I feel like I posted my main comments on the matter of the bombardier beetle on your own blog. You note an important point - it's not an individual flipping coins, it's an entire population. An individual does not evolve, a population does. Also, the information content of a 4-letter code (represented in three-letter strings that code, ultimately, for proteins) is much greater than the information content of a coin-flip. Likewise, with sexual reproduction, you get the fun of a sort of lotto with sexual recombination - basically, to continue with the coin-flipping story, imagine a large group of people flipping strings (god I've started sounding like such a theoretical physicist..."imagine a spherical cow")

Now, to represent selection, we'll eliminate anyone who accumulates too many "tails." Let's say every time someone accumulates 20 tails, they are eliminated from the group. Now, to keep this model simple, we're going to assume that one new person is "born" for everyone who "dies." In reality, populations go through swings due to selective pressures, but, whatever, we're staying simple. Now, this new person will be produced with a record that is a random combination of two surviving members of the population. If they have more than 20 tails in their "record," they will "die" and be replaced again.

Now, let this population continue flipping coins again and again and again. Over time, the population will approach individuals with close to a million "heads," seemingly in a row.

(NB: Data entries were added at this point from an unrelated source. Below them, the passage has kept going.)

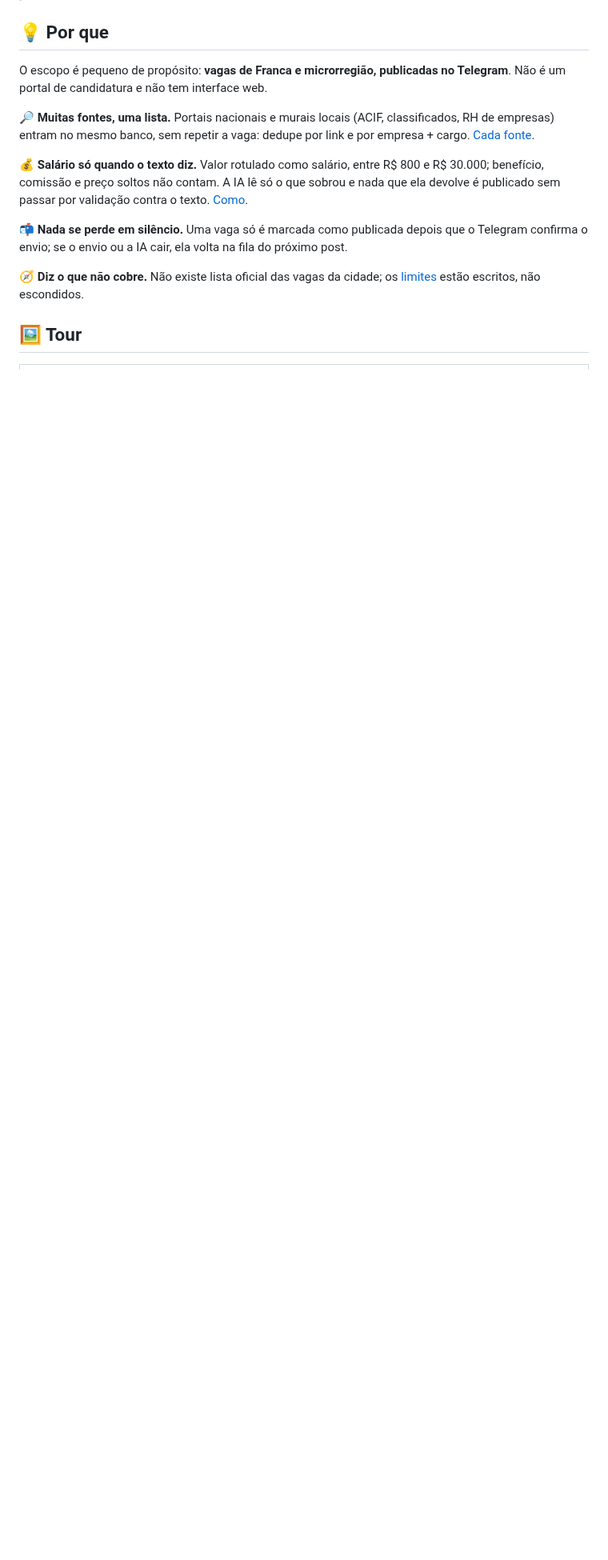
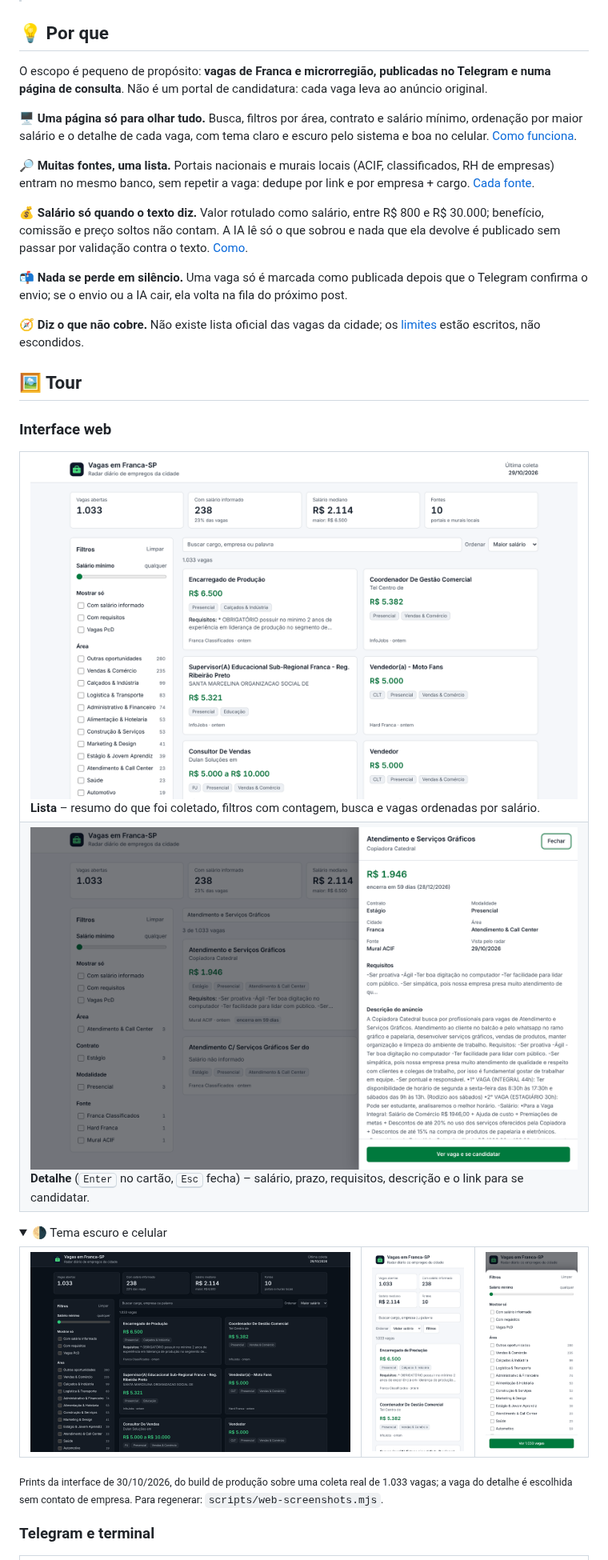
Before and after one commit to juninmd/vagas-franca, a Markdown page: README.md, the part around one of its changes. Shown at 80% size. Rendered like a GitHub page; pictures changed too: .github/assets/screenshots/web-celular-filtros.png (added), .github/assets/screenshots/web-celular.png (added), .github/assets/screenshots/web-detalhe-claro.png (added); folded sections open; blank space fills up the shorter version.

```diff
--- a/README.md
+++ b/README.md
@@ -24,7 +24,9 @@ Uma coleta rápida traz cerca de 680 vagas de 10 fontes em 2,5 minutos, com sal
 
 ## 💡 Por que
 
-O escopo é pequeno de propósito: **vagas de Franca e microrregião, publicadas no Telegram**. Não é um portal de candidatura e não tem interface web.
+O escopo é pequeno de propósito: **vagas de Franca e microrregião, publicadas no Telegram e numa página de consulta**. Não é um portal de candidatura: cada vaga leva ao anúncio original.
+
+🖥️ **Uma página só para olhar tudo.** Busca, filtros por área, contrato e salário mínimo, ordenação por maior salário e o detalhe de cada vaga, com tema claro e escuro pelo sistema e boa no celular. [Como funciona](docs/web.md).
 
 🔎 **Muitas fontes, uma lista.** Portais nacionais e murais locais (ACIF, classificados, RH de empresas) entram no mesmo banco, sem repetir a vaga: dedupe por link e por empresa + cargo. [Cada fonte](docs/fontes.md).
 
@@ -35,6 +37,34 @@ O escopo é pequeno de propósito: **vagas de Franca e microrregião, publicadas
 🧭 **Diz o que não cobre.** Não existe lista oficial das vagas da cidade; os [limites](docs/fontes.md#cobertura-e-limites) estão escritos, não escondidos.
 
 ## 🖼️ Tour
+
+### Interface web
+
+<table>
+<tr>
+<td><img src=".github/assets/screenshots/web-lista-claro.png" alt="Página Vagas em Franca-SP no tema claro: quatro quadros de resumo, filtros na lateral e cartões com cargo, empresa, salário e requisitos, do maior salário para o menor" width="860" /><br/><b>Lista</b> &ndash; resumo do que foi coletado, filtros com contagem, busca e vagas ordenadas por salário.</td>
+</tr>
+<tr>
+<td><img src=".github/assets/screenshots/web-detalhe-claro.png" alt="Gaveta de detalhe de uma vaga de estágio: salário de R$ 1.946, prazo, contrato, requisitos, descrição do anúncio e o botão Ver vaga e se candidatar" width="860" /><br/><b>Detalhe</b> (<kbd>Enter</kbd> no cartão, <kbd>Esc</kbd> fecha) &ndash; salário, prazo, requisitos, descrição e o link para se candidatar.</td>
+</tr>
+</table>
+
+<details>
+<summary>🌗 Tema escuro e celular</summary>
+
+<table>
+<tr>
+<td width="60%"><img src=".github/assets/screenshots/web-lista-escuro.png" alt="A mesma lista no tema escuro, escolhido pelo sistema" /></td>
+<td width="20%"><img src=".github/assets/screenshots/web-celular.png" alt="A lista no celular: resumo compacto, busca, ordenação e um cartão por linha" /></td>
+<td width="20%"><img src=".github/assets/screenshots/web-celular-filtros.png" alt="A folha de filtros no celular, com salário mínimo, áreas e o botão Ver 1.033 vagas" /></td>
+</tr>
+</table>
+
+</details>
+
+<sub>Prints da interface de 30/10/2026, do build de produção sobre uma coleta real de 1.033 vagas; a vaga do detalhe é escolhida sem contato de empresa. Para regenerar: `scripts/web-screenshots.mjs`.</sub>
+
+### Telegram e terminal
 
 <table>
 <tr>
```
Also changed, not shown: other parts of README.md (+18 -0 lines), docs/web.md (added, +107 -0 lines), 1 other file.
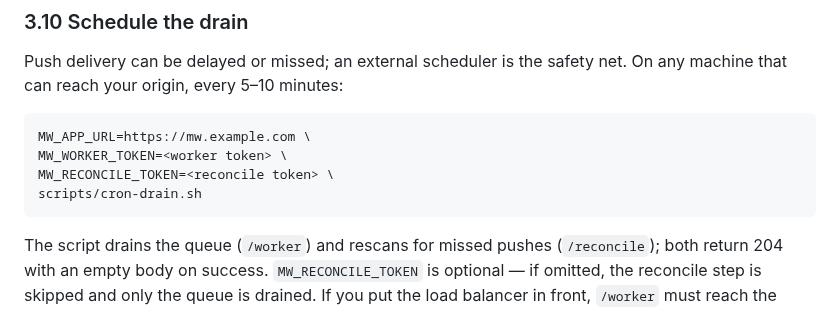
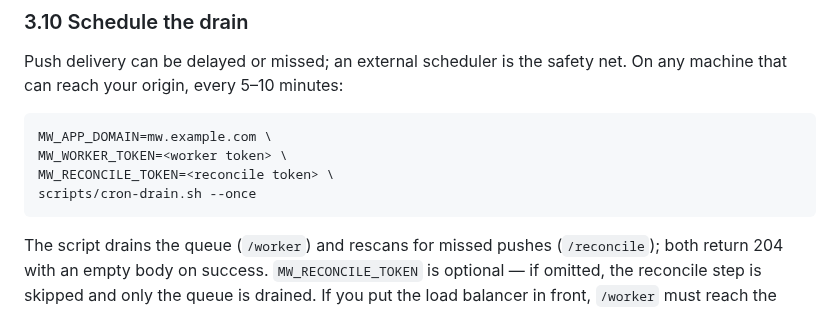
Before and after one commit to anonsaber/MessageWeave, a Markdown page: README.md, the part around the change. Drawn GitHub-style.

Commit message:
docs: update cron-drain example to use MW_APP_DOMAIN parameter (auto-prepend https://)

````diff
--- a/README.md
+++ b/README.md
@@ -256,10 +256,10 @@ Push delivery can be delayed or missed; an external scheduler is the safety net.
 that can reach your origin, every 5–10 minutes:
 
 ```sh
-MW_APP_URL=https://mw.example.com \
+MW_APP_DOMAIN=mw.example.com \
 MW_WORKER_TOKEN=<worker token> \
 MW_RECONCILE_TOKEN=<reconcile token> \
-scripts/cron-drain.sh
+scripts/cron-drain.sh --once
 ```
 
 The script drains the queue (`/worker`) and rescans for missed pushes (`/reconcile`); both return
````
Also changed, not shown: README.zh-CN.md (+2 -2 lines).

It may never actually hit that record, or only a few may, but the population as a whole will be very very close to a perfect record (let's assume that once you reach a string a million units long the string stops growing...see, this is where the metaphor really breaks down...DNA reproduction has much more complex methods of replicating and propagating itself). I know this may seem quite improbable to you, but it's actually quite simple as a mathematical operation, which model natural evolution. You can run these simulations with very small (and larger) populations on home computers today, and the same pattern emerges - when you have cross-over sexual reproduction of several traits that exist in normal distributions, combined with selective environmental pressures, these traits approach [but never ultimately reach] an optimal solution quite quickly. And this can produce "creatures" which are utterly unrecognizable to the starting population, over relatively short time periods.

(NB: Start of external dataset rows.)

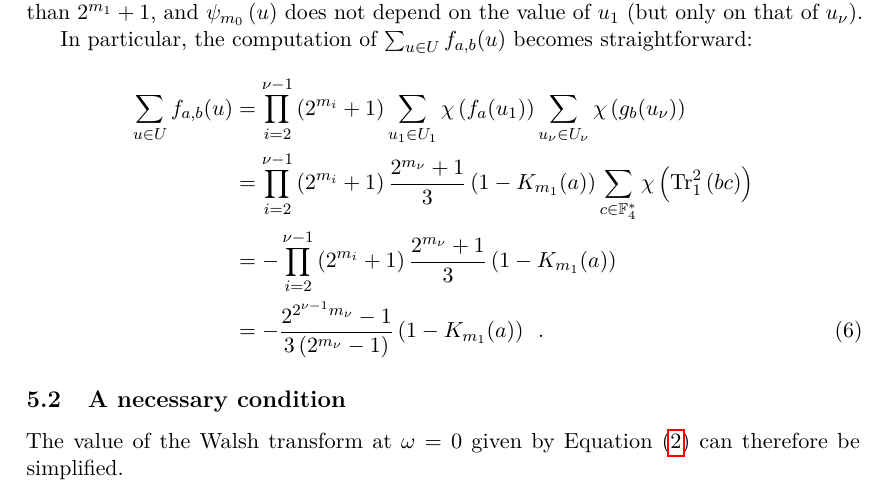
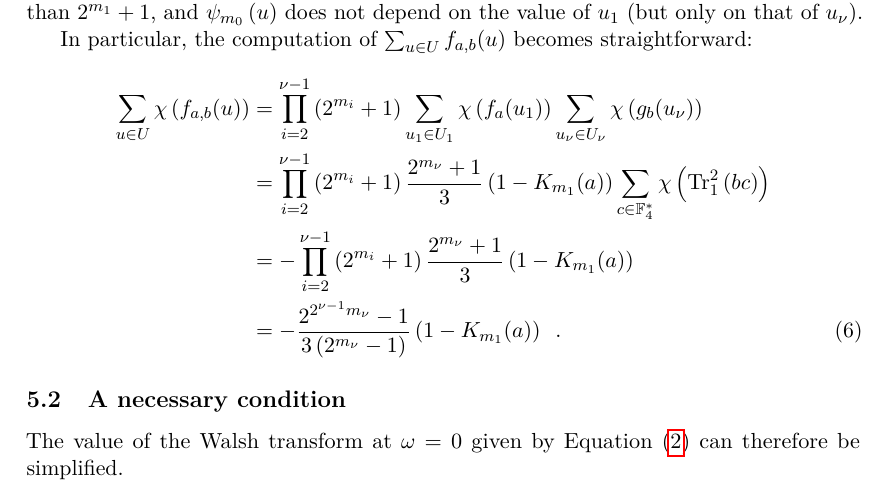
Before and after one commit to jpflori/expsums, a LaTeX paper (even.tex): part of page 8 of 16, cut so that both start at the same text. Compiled offline with pdfLaTeX.

Commit message:
Forgot additive character in sum.

```diff
--- a/even.tex
+++ b/even.tex
@@ -503,7 +503,7 @@ The main difference with the case $\nu = 1$ is that $3$ does now divide $2^{m_1}
 
 In particular, the computation of $\sum_{u \in U} f_{a,b}(u)$ becomes straightforward:
 \begin{align}
-\sum_{u \in U} f_{a,b}(u)
+\sum_{u \in U} \addch{f_{a,b}(u)}
 & = \prod_{i=2}^{\nu-1} \left( 2^{m_i}+1 \right) \sum_{u_1 \in U_1} \addch{f_a(u_1)} \sum_{u_\nu \in U_\nu} \addch{g_b(u_\nu)} \nonumber \\
 & = \prod_{i=2}^{\nu-1} \left( 2^{m_i}+1 \right) \frac{2^{m_\nu} + 1}{3} \left( 1 - K_{m_1}(a) \right) \sum_{c \in \GF[4]{}^*} \addch{\tr{2}{b c}} \nonumber \\
 & = - \prod_{i=2}^{\nu-1} \left( 2^{m_i}+1 \right) \frac{2^{m_\nu} + 1}{3} \left( 1 - K_{m_1}(a) \right) \nonumber \\
```
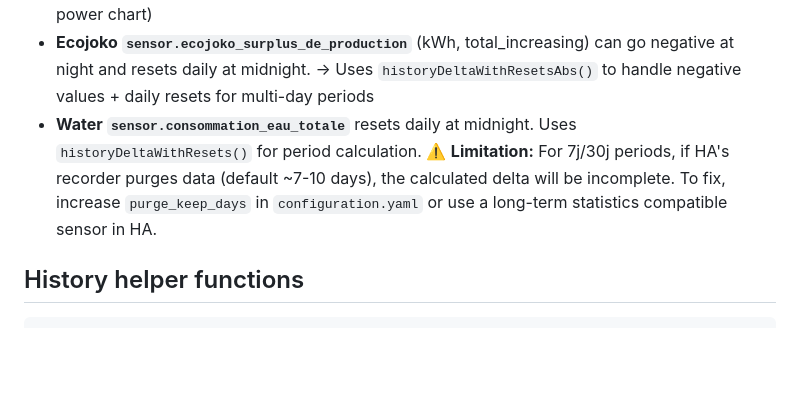
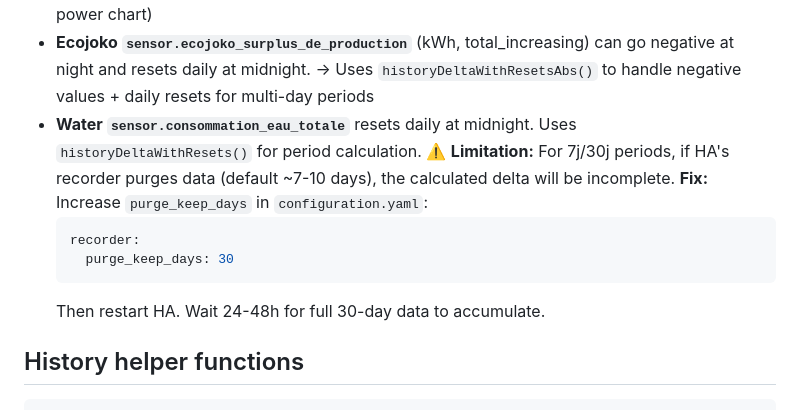
Before and after one commit to Anthanaab/Energie-dashboard, a Markdown page: CLAUDE.md, the part around the change. GitHub-like rendering; blank space fills up the shorter version.

Commit message:
docs: ajoute exemple YAML purge_keep_days pour eau 30j

````diff
--- a/CLAUDE.md
+++ b/CLAUDE.md
@@ -74,7 +74,13 @@ Sensor definitions are in `server.js` (the `/api/all-energy-data` endpoint) and
 - **Ecojoko `sensor.ecojoko_surplus_de_production`** (kWh, total_increasing) can go negative at night and resets daily at midnight.
   → Uses `historyDeltaWithResetsAbs()` to handle negative values + daily resets for multi-day periods
 - **Water `sensor.consommation_eau_totale`** resets daily at midnight. Uses `historyDeltaWithResets()` for period calculation.
-  ⚠️ **Limitation:** For 7j/30j periods, if HA's recorder purges data (default ~7-10 days), the calculated delta will be incomplete. To fix, increase `purge_keep_days` in `configuration.yaml` or use a long-term statistics compatible sensor in HA.
+  ⚠️ **Limitation:** For 7j/30j periods, if HA's recorder purges data (default ~7-10 days), the calculated delta will be incomplete.
+  **Fix:** Increase `purge_keep_days` in `configuration.yaml`:
+  ```yaml
+  recorder:
+    purge_keep_days: 30
+  ```
+  Then restart HA. Wait 24-48h for full 30-day data to accumulate.
 
 ## History helper functions
 
````
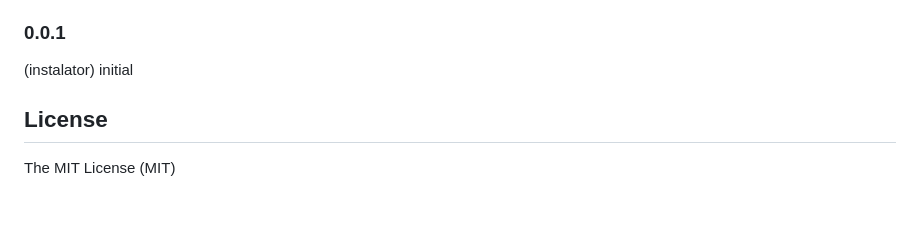
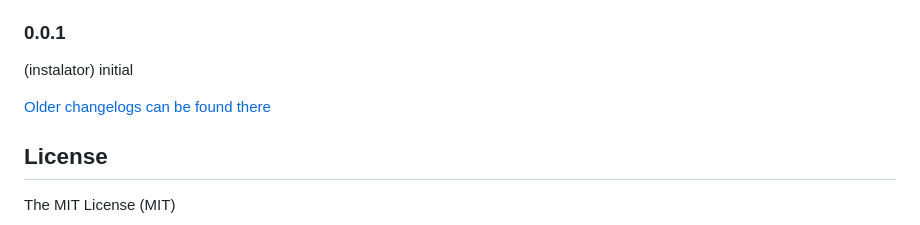
Before and after one commit to iobroker-community-adapters/ioBroker.lgtv-rs, a Markdown page: README.md, the part around the change. Rendered like a GitHub page; blank space fills up the shorter version.

Commit message:
Update from template: S6020-addChangelogOld

```diff
--- a/README.md
+++ b/README.md
@@ -55,6 +55,8 @@ Supported models: LD750 to be...
 ### 0.0.1
   (instalator) initial
 
+[Older changelogs can be found there](CHANGELOG_OLD.md)
+
 ## License
 The MIT License (MIT)
 
```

One important point is that these changes are not entirely random, and selection is certainly not random...alright, i feel like I've argued this enough and gone over this enough times for my own satisfaction, so I won't belabor it anymore.

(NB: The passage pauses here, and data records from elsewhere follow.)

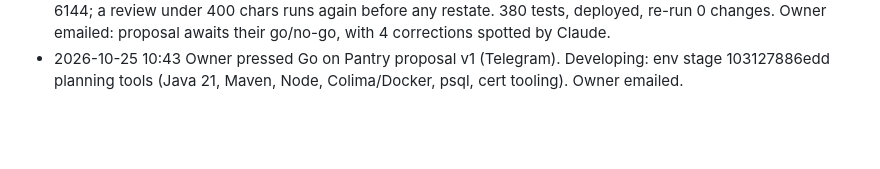
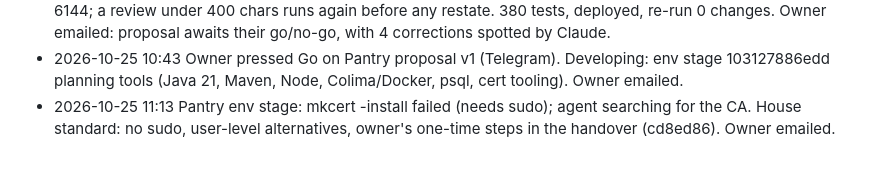
Before and after one commit to mthaqifisa/local-ai-workstation, a Markdown page: PROGRESS.md, the part around the change. Drawn GitHub-style; blank space fills up the shorter version.

Commit message:
Progress log: no-sudo rule
Co-Authored-By: Claude Opus 5.5 <noreply@anthropic.com>

```diff
--- a/PROGRESS.md
+++ b/PROGRESS.md
@@ -227,3 +227,4 @@ Owner's Telegram chat 10-23/24: a BCG-level PDF report request ran 24 + 31 min i
 - 2026-10-25 07:53 Pantry proposal render failed twice (pandoc exit 43: "@zxing/browser" parsed as a citation, Typst has no bibliography). Fixed: pandoc -f markdown-citations in proposal_render and the writer recipe (700549a). Retry pressed in Telegram (owner request): proposal v1 delivered 07:56 (17 pages, Telegram + email, Go/No go card).
 - 2026-10-25 08:10 Review of the proposal was not real: gemma (32K ctx, 16K output reserve) compacted at 22K and ended with one line; the restate step produced 5/5, no issues. Fixed (1d801db): judge-only model output limit 6144; a review under 400 chars runs again before any restate. 380 tests, deployed, re-run 0 changes. Owner emailed: proposal awaits their go/no-go, with 4 corrections spotted by Claude.
 - 2026-10-25 10:43 Owner pressed Go on Pantry proposal v1 (Telegram). Developing: env stage 103127886edd planning tools (Java 21, Maven, Node, Colima/Docker, psql, cert tooling). Owner emailed.
+- 2026-10-25 11:13 Pantry env stage: mkcert -install failed (needs sudo); agent searching for the CA. House standard: no sudo, user-level alternatives, owner's one-time steps in the handover (cd8ed86). Owner emailed.
```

And I'm hesitant to agree with you entirely on your point about emotions. I admit emotions do play a role, and perhaps an important one, but I don't go into the post-modern camp and say that we each merely cut up the "data" into separate realms of "facts" based on our preconceptions and experiences and social context/conditioning (yeah, just totally over-simplified post modernism).

And if Dave's snooping around, well, I'll welcome him. Thanks for the referral.

As always, I hope this finds you well, and it's good to hear from you.


GetYourWordsWorth said...

This was really fun to read Ragoth and Tom!!

Was nice to see how you both endeavored to explain yourselves. Even more fun (though timely) to read Ragoth's words and realize that there are others like me who wish for brevity but continuously fail due to the desire to be understood! :-)

Hope you all are well!

Ragoth said...

Thanks for taking the time to read it all. I certainly agree that it's a constant issue where I'd love to have brevity, but find it necessary to write a really extended comment to get any sort of actual clarity.